Over on the greensward by Memorial Hall in Fairmount Park, you also can find, superbly crafted by the Calder family patriarch, an equestrian sculpture of General George Gordon Meade, the Civil War leader. In a short description of his career, grandfather Calder wrote, "Since 1887 my work has mainly been colossal."
Ever since the Philadelphia Museum of Art installed Sandy Calder's Ghost, a mobile, in its great hall, Philadelphians have enjoyed pointing out how you can view the father, the son and the holy ghost from the PMA's "Rocky Steps" to City Hall -- Alexander II's Swan Fountain is installed midway at Logan Circle.
Over Labor Day weekend, visitors to the city can see several works by Alexander the Third along Benjamin Franklin Parkway. With support from the Pew Charitable Trusts and the cooperation of the Calder Foundation and the Philadelphia Museum, Ordinary (1969) is installed on the Parkway between 21st and 22nd Streets, the future site of the Calder Museum, currently being designed by architect Taddeo Ando. Across the road, in the courtyard of the Rodin Museum, another three metal constructions are on display: Three Discs, One Lacking from 1969 and The Pagoda and Snow Plow, both 1963.
Because the nature of sculpture changed radically during the years Alexander II was active as an artist, his work is less well known than the statues by his father and the stabiles by his son. But if you enjoy tracking down unusual art projects or knowing all there is to learn about famous artists such as Sandy Calder, there are a number of figures by Alexander Stirling Calder scattered around Philadelphia that are accessible by car.
Six of the 12 nine-foot, cast-stone statues Alexander the Second executed in 1897 and which once graced the facade of the Witherspoon Building at 1319 Walnut and Juniper now stand in the garden of the Presbyterian Historical Society. This building, located in the Society Hill area at the corner of Fifth and Lombard Street, houses the national archives of the Presbyterian Church, and Calder's sculptures represent figures that played important roles in the history of the church. These include Francis Makemie (ca. 1658-1708), John Witherspoon (1723-1794), Samuel Davies (1723-1761), James Caldwell (1734-1781) and Marcus Whitman (1802-1847).
In addition to his church activities, Witherspoon was a president of the College of New Jersey, a delegate to the Continental Congress and the only active member of the clergy to sign the Declaration of Independence. Keeping in mind that these statues were made to be seen several stories above eye level, you can see how Alexander II had a knack for broad characterization, descriptive period costume and variation of pose.

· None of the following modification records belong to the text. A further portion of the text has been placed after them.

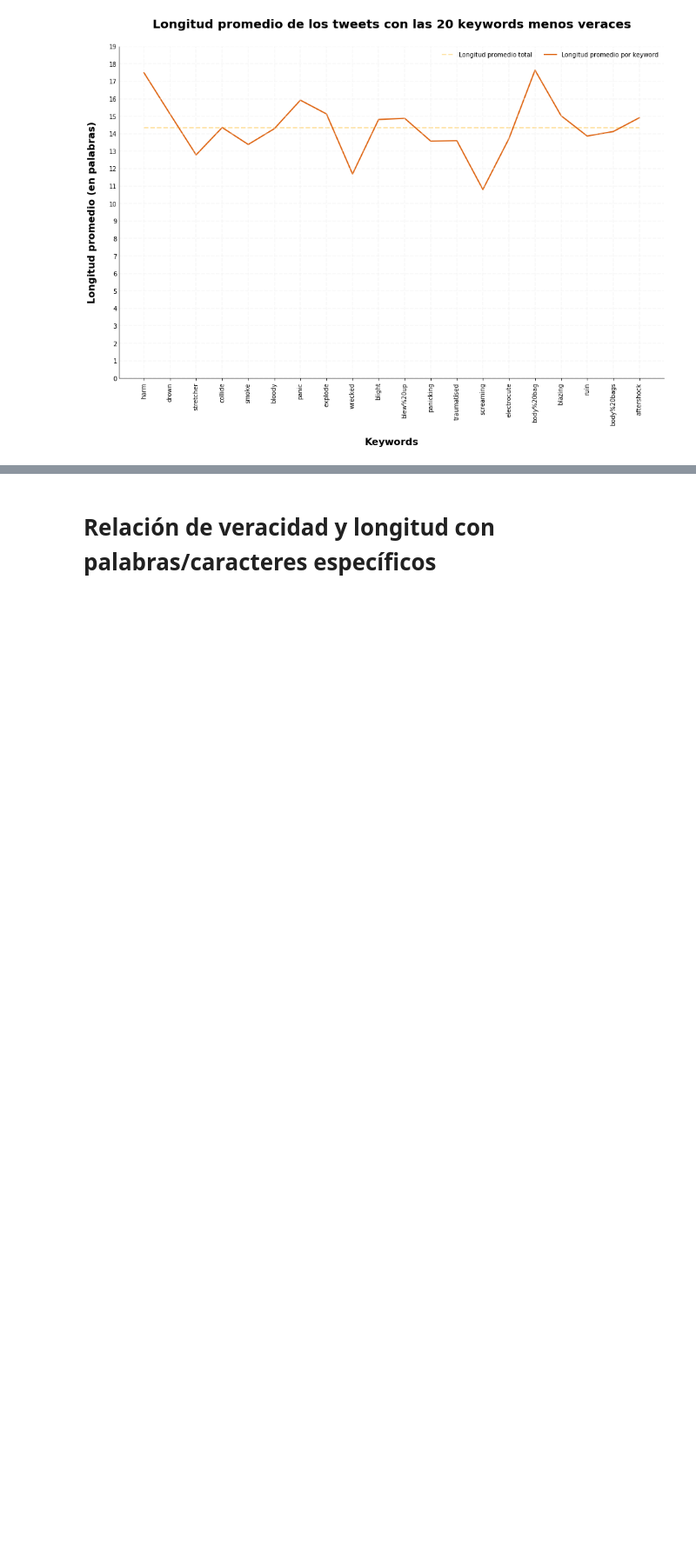
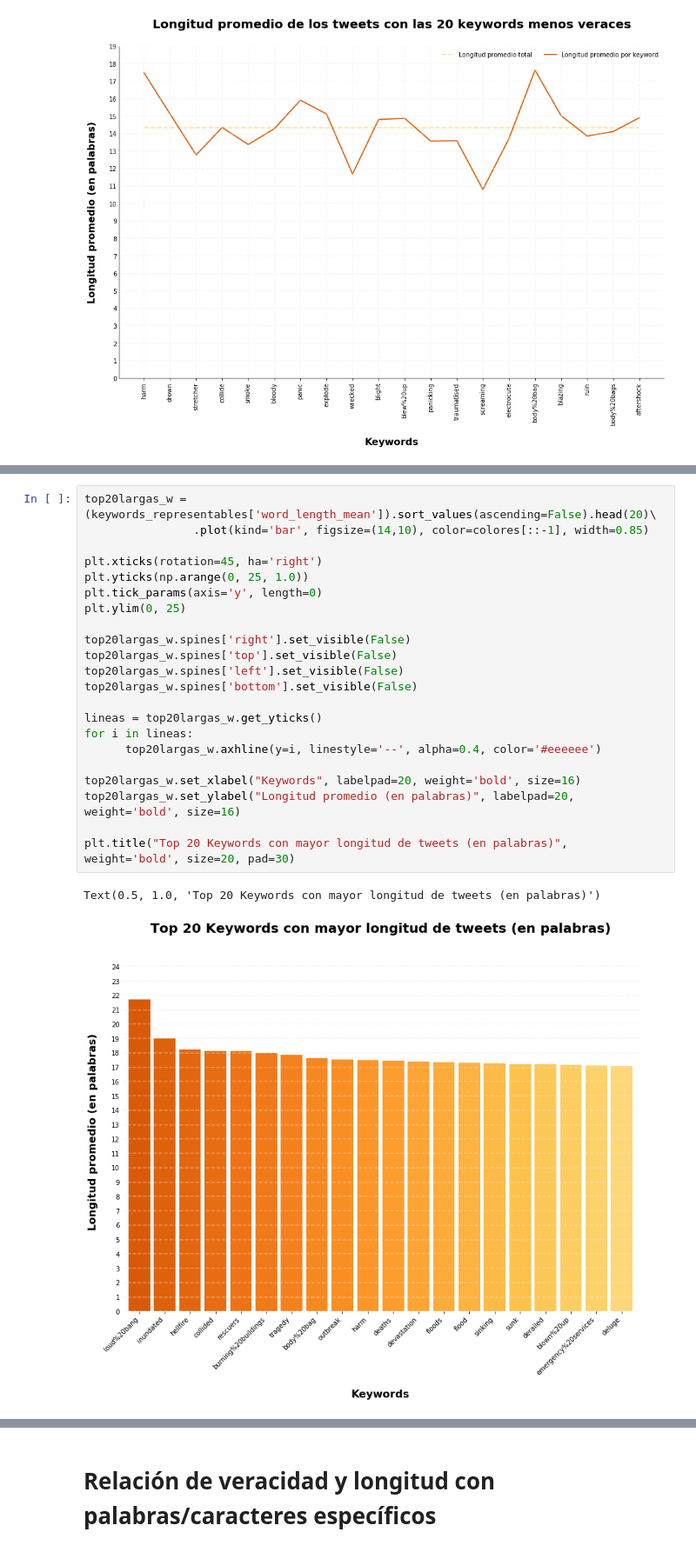
Before and after one commit to RiedelNicolas/TP1-Organizacion-de-Datos, a Jupyter notebook: Gonza.ipynb, the cells around one changed output, grey strips where cells are left out. Shown at 87% size. Drawn from its saved outputs; the diff is of its cells as text; blank space fills up the shorter version.

```diff
--- a/Gonza.ipynb
+++ b/Gonza.ipynb
@@ -410,0 +463,25 @@ Text(0.5, 1.0, 'Longitud promedio de los tweets con las 20 keywords menos verace
+# %%
+top20largas_w = (keywords_representables['word_length_mean']).sort_values(ascending=False).head(20)\
+                .plot(kind='bar', figsize=(14,10), color=colores[::-1], width=0.85)
+
+plt.xticks(rotation=45, ha='right')
+plt.yticks(np.arange(0, 25, 1.0))
+plt.tick_params(axis='y', length=0)
+plt.ylim(0, 25)
+
+top20largas_w.spines['right'].set_visible(False)
+top20largas_w.spines['top'].set_visible(False)
+top20largas_w.spines['left'].set_visible(False)
+top20largas_w.spines['bottom'].set_visible(False)
+
+lineas = top20largas_w.get_yticks()
+for i in lineas:
+      top20largas_w.axhline(y=i, linestyle='--', alpha=0.4, color='#eeeeee')
+
+top20largas_w.set_xlabel("Keywords", labelpad=20, weight='bold', size=16)
+top20largas_w.set_ylabel("Longitud promedio (en palabras)", labelpad=20, weight='bold', size=16)
+
+plt.title("Top 20 Keywords con mayor longitud de tweets (en palabras)", weight='bold', size=20, pad=30)
+# %% [output]
+Text(0.5, 1.0, 'Top 20 Keywords con mayor longitud de tweets (en palabras)')
+[figure, added]
```
Also changed, not shown: parts of 10 cells of this notebook.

A sun dial by Alexander Stirling Calder, copyrighted in 1906, is located in the West Park section of Fairmount Park near Belmont and Montgomery. In the Botanical Gardens, the caryatid figures that support astrological signs and the bronze dial are equidistant from the statue of Goethe and the Japanese Tea House. The nudes -- one with grapes; another, apples -- are fetching Gibson Girls. They are a lovely update of the Wallace Fountains located across Paris and in front of the Wallace Collection in London. The astrological signs belong to a long history of relief sculpture going back to the Medieval period.
If nothing else, all this shows how Sandy Calder was versed in the fundamentals of his mtier from a young age. If you have a sentimental side, you can ponder how Alexander Stirling Calder represents just one of the many talented artists who thought this too shall pass as modern art blanketed the museums and galleries.
PHYLLIS TUCHMAN publishes regularly in the Smithsonian, Town & Country and the Lancet.